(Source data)
^^^^^^^^

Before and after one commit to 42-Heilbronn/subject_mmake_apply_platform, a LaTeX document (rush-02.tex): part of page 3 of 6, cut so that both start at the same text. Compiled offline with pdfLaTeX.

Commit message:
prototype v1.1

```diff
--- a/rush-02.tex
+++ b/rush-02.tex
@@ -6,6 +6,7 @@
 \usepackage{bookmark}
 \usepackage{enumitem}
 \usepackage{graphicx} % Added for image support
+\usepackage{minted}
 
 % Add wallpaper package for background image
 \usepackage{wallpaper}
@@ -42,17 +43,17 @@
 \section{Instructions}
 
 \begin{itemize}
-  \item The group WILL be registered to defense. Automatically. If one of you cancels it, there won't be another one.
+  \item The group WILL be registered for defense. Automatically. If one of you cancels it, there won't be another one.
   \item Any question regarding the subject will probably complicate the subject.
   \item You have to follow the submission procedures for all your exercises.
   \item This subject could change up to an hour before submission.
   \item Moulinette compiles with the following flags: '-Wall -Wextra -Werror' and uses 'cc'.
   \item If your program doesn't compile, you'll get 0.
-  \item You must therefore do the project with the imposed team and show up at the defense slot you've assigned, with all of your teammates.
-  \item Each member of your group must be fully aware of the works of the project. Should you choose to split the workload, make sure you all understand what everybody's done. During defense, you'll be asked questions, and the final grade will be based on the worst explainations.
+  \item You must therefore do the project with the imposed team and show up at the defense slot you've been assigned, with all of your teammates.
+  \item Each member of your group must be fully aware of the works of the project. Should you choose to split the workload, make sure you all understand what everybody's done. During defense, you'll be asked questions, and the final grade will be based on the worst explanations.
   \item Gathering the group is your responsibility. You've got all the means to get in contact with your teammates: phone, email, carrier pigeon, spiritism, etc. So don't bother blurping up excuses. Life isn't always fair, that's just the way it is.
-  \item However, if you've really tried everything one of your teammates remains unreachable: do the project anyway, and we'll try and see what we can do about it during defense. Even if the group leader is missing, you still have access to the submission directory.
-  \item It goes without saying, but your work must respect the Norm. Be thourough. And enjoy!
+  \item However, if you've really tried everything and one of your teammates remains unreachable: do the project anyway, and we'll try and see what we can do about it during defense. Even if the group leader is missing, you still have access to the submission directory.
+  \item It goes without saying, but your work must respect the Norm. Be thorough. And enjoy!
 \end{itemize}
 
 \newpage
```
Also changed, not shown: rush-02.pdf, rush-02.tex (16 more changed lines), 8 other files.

^^^^^^^^

Prompt: Each entry shown above is to be duplicated exactly.

Solution for this task:
Before and after one commit to 42-Heilbronn/subject_mmake_apply_platform, a LaTeX document (rush-02.tex): part of page 3 of 6, cut so that both start at the same text. Compiled offline with pdfLaTeX.

Commit message:
prototype v1.1

```diff
--- a/rush-02.tex
+++ b/rush-02.tex
@@ -6,6 +6,7 @@
 \usepackage{bookmark}
 \usepackage{enumitem}
 \usepackage{graphicx} % Added for image support
+\usepackage{minted}
 
 % Add wallpaper package for background image
 \usepackage{wallpaper}
@@ -42,17 +43,17 @@
 \section{Instructions}
 
 \begin{itemize}
-  \item The group WILL be registered to defense. Automatically. If one of you cancels it, there won't be another one.
+  \item The group WILL be registered for defense. Automatically. If one of you cancels it, there won't be another one.
   \item Any question regarding the subject will probably complicate the subject.
   \item You have to follow the submission procedures for all your exercises.
   \item This subject could change up to an hour before submission.
   \item Moulinette compiles with the following flags: '-Wall -Wextra -Werror' and uses 'cc'.
   \item If your program doesn't compile, you'll get 0.
-  \item You must therefore do the project with the imposed team and show up at the defense slot you've assigned, with all of your teammates.
-  \item Each member of your group must be fully aware of the works of the project. Should you choose to split the workload, make sure you all understand what everybody's done. During defense, you'll be asked questions, and the final grade will be based on the worst explainations.
+  \item You must therefore do the project with the imposed team and show up at the defense slot you've been assigned, with all of your teammates.
+  \item Each member of your group must be fully aware of the works of the project. Should you choose to split the workload, make sure you all understand what everybody's done. During defense, you'll be asked questions, and the final grade will be based on the worst explanations.
   \item Gathering the group is your responsibility. You've got all the means to get in contact with your teammates: phone, email, carrier pigeon, spiritism, etc. So don't bother blurping up excuses. Life isn't always fair, that's just the way it is.
-  \item However, if you've really tried everything one of your teammates remains unreachable: do the project anyway, and we'll try and see what we can do about it during defense. Even if the group leader is missing, you still have access to the submission directory.
-  \item It goes without saying, but your work must respect the Norm. Be thourough. And enjoy!
+  \item However, if you've really tried everything and one of your teammates remains unreachable: do the project anyway, and we'll try and see what we can do about it during defense. Even if the group leader is missing, you still have access to the submission directory.
+  \item It goes without saying, but your work must respect the Norm. Be thorough. And enjoy!
 \end{itemize}
 
 \newpage
```
Also changed, not shown: rush-02.pdf, rush-02.tex (16 more changed lines), 8 other files.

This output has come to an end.